In anticipation of Good Friday and Easter, we must recall that Christ has done something amazing, remarkable, mysterious - an act of love from the heart of God. Perhaps Lent is a time of year we need to remember this, and to ...........slow................down.
Ok, so tomorrow I will spend more time just talking to my wife and children. I will call an old friend and ask how he is really doing. I will put in a call to my aging parents. I will slow down to thank God for what song writer Bob Bennett calls the Small Graces. Amen, and thanks for the reminder, brother Tod.
Monday, February 21, 2005
About fifty jillion years ago, I used to spend time with a group of college aged fellows from my old church. One of these guys had an amazing life story, coming from a dysfunctional family, he attended college, Princeton Seminary, and is now an Associate Pastor in Northern California. He is truly a remarkable reflection of God's grace and mercy, and the transforming power of Christ. I am so proud of my friend, KC.
And now, my old friend, KC Wahe, has a blog. Just about nothing else in the Universe, besides In N' Out burgers, a great 8-iron shot into the green from a tough lie, and my wife (not in that order, honey!) is as cool as this concept. Read this Blog daily, memorize it, and make it a part of your daily bloggage activity. Low in fat, high in protein, use as directed.

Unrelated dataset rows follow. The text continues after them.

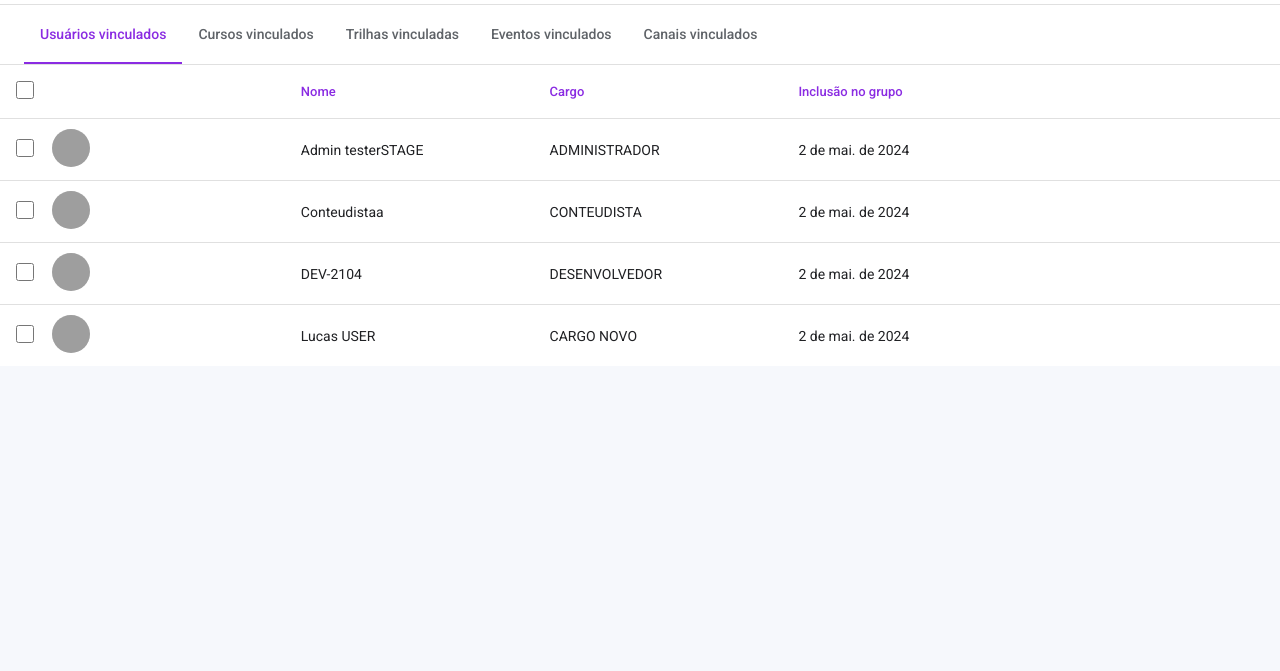
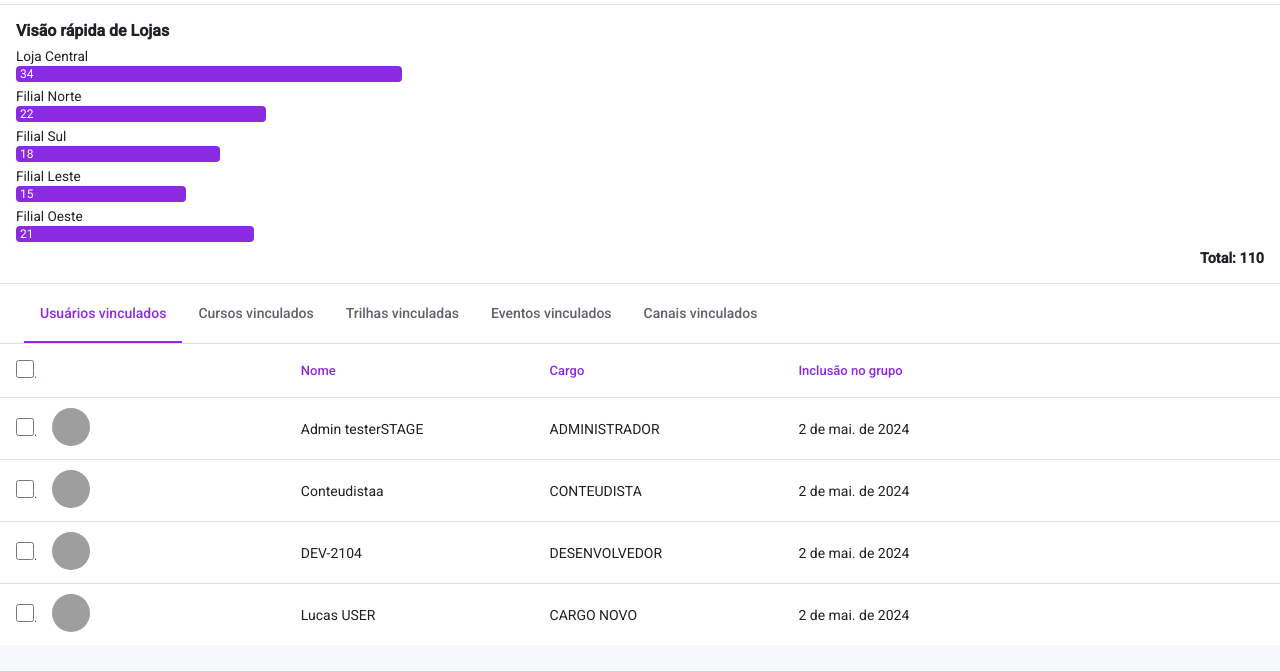
Before and after one commit to bolivaralencastro/admin-konquest, a website: page grupos/interno.html in a window 1280 px wide. Shown: the part 51-722 px from the top of the page. Drawn offline with nearby package versions, Linux system fonts and the light colour scheme; grey boxes are pictures that could not be loaded.

Commit message:
Add Quick Graph component for stores

```diff
--- a/grupos/interno.css
+++ b/grupos/interno.css
@@ -158,3 +158,11 @@ td:first-child, th:first-child { width: 36px; text-align: center; }
 input[type="checkbox"] { accent-color: var(--primary-color); width: 18px; height: 18px; }
 .tab-content { display: none; }
 .tab-content.active { display: block; }
+
+/* Quick Graph Styles */
+.quick-graph { padding: 16px; border-bottom: 1px solid var(--border-color); background: var(--content-bg); }
+.quick-graph-title { margin-bottom: 8px; font-size: 1rem; }
+.quick-graph-bar { margin-bottom: 6px; }
+.quick-graph-label { display: block; font-size: 0.85rem; margin-bottom: 2px; }
+.quick-graph-bar-inner { height: 16px; background: var(--primary-color); color:#fff; border-radius: 4px; padding-left:4px; font-size: 0.75rem; line-height:16px; }
+.quick-graph-total { margin-top: 8px; font-weight: bold; text-align: right; font-size:0.9rem; }
--- a/grupos/interno.html
+++ b/grupos/interno.html
@@ -24,6 +24,7 @@
         </div>
         <button class="header-button icon-btn" id="btnSettings" title="Configurações" style="margin-left:auto;"><span class="material-icons-outlined">settings</span></button>
     </div>
+    <div id="quickGraphContainer" class="quick-graph"></div>
     <div class="content-tabs-container">
         <div class="content-tabs">
             <div class="tab-item active" data-aba="usuarios">Usuários vinculados</div>
--- a/grupos/interno.js
+++ b/grupos/interno.js
@@ -99,6 +99,15 @@ const canaisMock = [
     { id: 1, nome: 'Canal Novidades', tipo: 'Aberto', data: '2 de mai. de 2024', icon: 'hub' },
     { id: 2, nome: 'Canal Design', tipo: 'Fechado', data: '2 de mai. de 2024', icon: 'hub' },
 ];
+const storesData = [
+    { id: 1, nome: "Loja Central", usuarios: 34 },
+    { id: 2, nome: "Filial Norte", usuarios: 22 },
+    { id: 3, nome: "Filial Sul", usuarios: 18 },
+    { id: 4, nome: "Filial Leste", usuarios: 15 },
+    { id: 5, nome: "Filial Oeste", usuarios: 21 }
+];
+window.storesData = storesData;
+
 
 function renderTabelaCursos(filtro = '') {
     const cursos = cursosMock.filter(c => c.nome.toLowerCase().includes(filtro.toLowerCase()));
@@ -198,6 +207,17 @@ function renderTabelaCanais(filtro = '') {
         });
     });
 }
+function renderQuickGraph() {
+    const container = document.getElementById("quickGraphContainer");
+    if (!container) return;
+    const totalUsuarios = storesData.reduce((sum, s) => sum + s.usuarios, 0);
+    const bars = storesData.map(s => {
+        const pct = totalUsuarios ? (s.usuarios / totalUsuarios) * 100 : 0;
+        return `<div class="quick-graph-bar"><span class="quick-graph-label">${s.nome}</span><div class="quick-graph-bar-inner" style="width:${pct}%">${s.usuarios}</div></div>`;
+    }).join("");
+    container.innerHTML = `<h3 class="quick-graph-title">Visão rápida de Lojas</h3>${bars}<div class="quick-graph-total">Total: ${totalUsuarios}</div>`;
+}
+
 
 // Estrutura básica para as outras abas (cursos, trilhas, eventos, canais)
 function renderTabelaPlaceholder(aba, label) {
@@ -206,3 +226,4 @@ function renderTabelaPlaceholder(aba, label) {
 
 // Render inicial
 renderAba(currentTab, currentSearch);
+renderQuickGraph();
```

Posted by Steve at 10:04 PM
The King had a dream....
Recently I heard a series of messages given by Dr. Mark Labberton of First Presbyterian Church of Berkeley. All credit here goes to Dr. Labberton. Below are my simple attempts to process the thoughts of this kind pastor. The series of talks was entitled, Strangers in a Strange Land. The Scripture is from Daniel Chapter 2.
The primary question many of us spend lots of time asking in our lives is:

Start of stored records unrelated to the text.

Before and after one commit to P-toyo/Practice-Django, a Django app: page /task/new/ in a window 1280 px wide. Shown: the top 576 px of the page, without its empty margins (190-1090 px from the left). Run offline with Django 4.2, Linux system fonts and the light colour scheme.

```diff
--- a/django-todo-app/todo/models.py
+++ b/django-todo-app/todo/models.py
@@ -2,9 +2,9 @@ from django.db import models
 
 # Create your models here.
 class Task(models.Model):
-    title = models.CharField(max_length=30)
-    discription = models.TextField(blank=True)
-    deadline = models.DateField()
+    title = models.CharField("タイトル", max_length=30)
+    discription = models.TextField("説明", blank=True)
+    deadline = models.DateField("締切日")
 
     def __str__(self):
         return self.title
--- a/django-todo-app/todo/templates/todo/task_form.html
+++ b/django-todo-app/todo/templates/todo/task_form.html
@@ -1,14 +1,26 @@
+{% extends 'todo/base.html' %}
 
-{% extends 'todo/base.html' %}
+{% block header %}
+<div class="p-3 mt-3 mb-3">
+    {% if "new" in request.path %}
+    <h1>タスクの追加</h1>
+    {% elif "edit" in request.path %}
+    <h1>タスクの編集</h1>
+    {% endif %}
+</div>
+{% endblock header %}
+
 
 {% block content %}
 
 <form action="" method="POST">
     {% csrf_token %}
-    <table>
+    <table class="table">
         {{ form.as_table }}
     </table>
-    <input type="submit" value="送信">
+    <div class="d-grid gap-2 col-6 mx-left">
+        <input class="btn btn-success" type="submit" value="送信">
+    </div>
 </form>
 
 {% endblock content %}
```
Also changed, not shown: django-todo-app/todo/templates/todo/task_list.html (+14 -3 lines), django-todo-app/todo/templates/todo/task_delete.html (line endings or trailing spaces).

"Is God able to handle this situation"
Indeed. Is He? Can He? Will He?
In every human heart, there is a longing for a genuine spiritual encounter. Our culture is replete with seeking people; those who want something real, something substantial, not a just a "show" of Christian sounding platitudes. However, if people are longing to experience God, and are seeking Him, how will they know when He has, in fact, "shown up" - made His Prescence real to them?
This was the dilemma of King Nebuchadnezzar. He was seeking for a real,authentic, and trustworthy voice from God. He gave Daniel a real acid test, involving the threat of real violence if he did not get what he wanted. Are we alert and listening to those around us who, more subtly express the same kind of need for God, and that He could actually be known. How well do we listen to those around us, and how often do we tend to "cubby hole" people into categories?
In the midst of the rage of the King, Daniel responded with discretion. Daniel and his friends had practiced their indentity. They were grounded people, they knew to whom they belonged. Are we prepared to trust God for a vision that exceeds our normal grasp of things around us? Daniel and his friends believe that they serve a God who influences all those around them, those who claim to know him, and those who do not. This attitude and the prayer of Daniel clearly distills the character of God who is far larger than our ideas of him.
Posted by Steve at 4:30 PM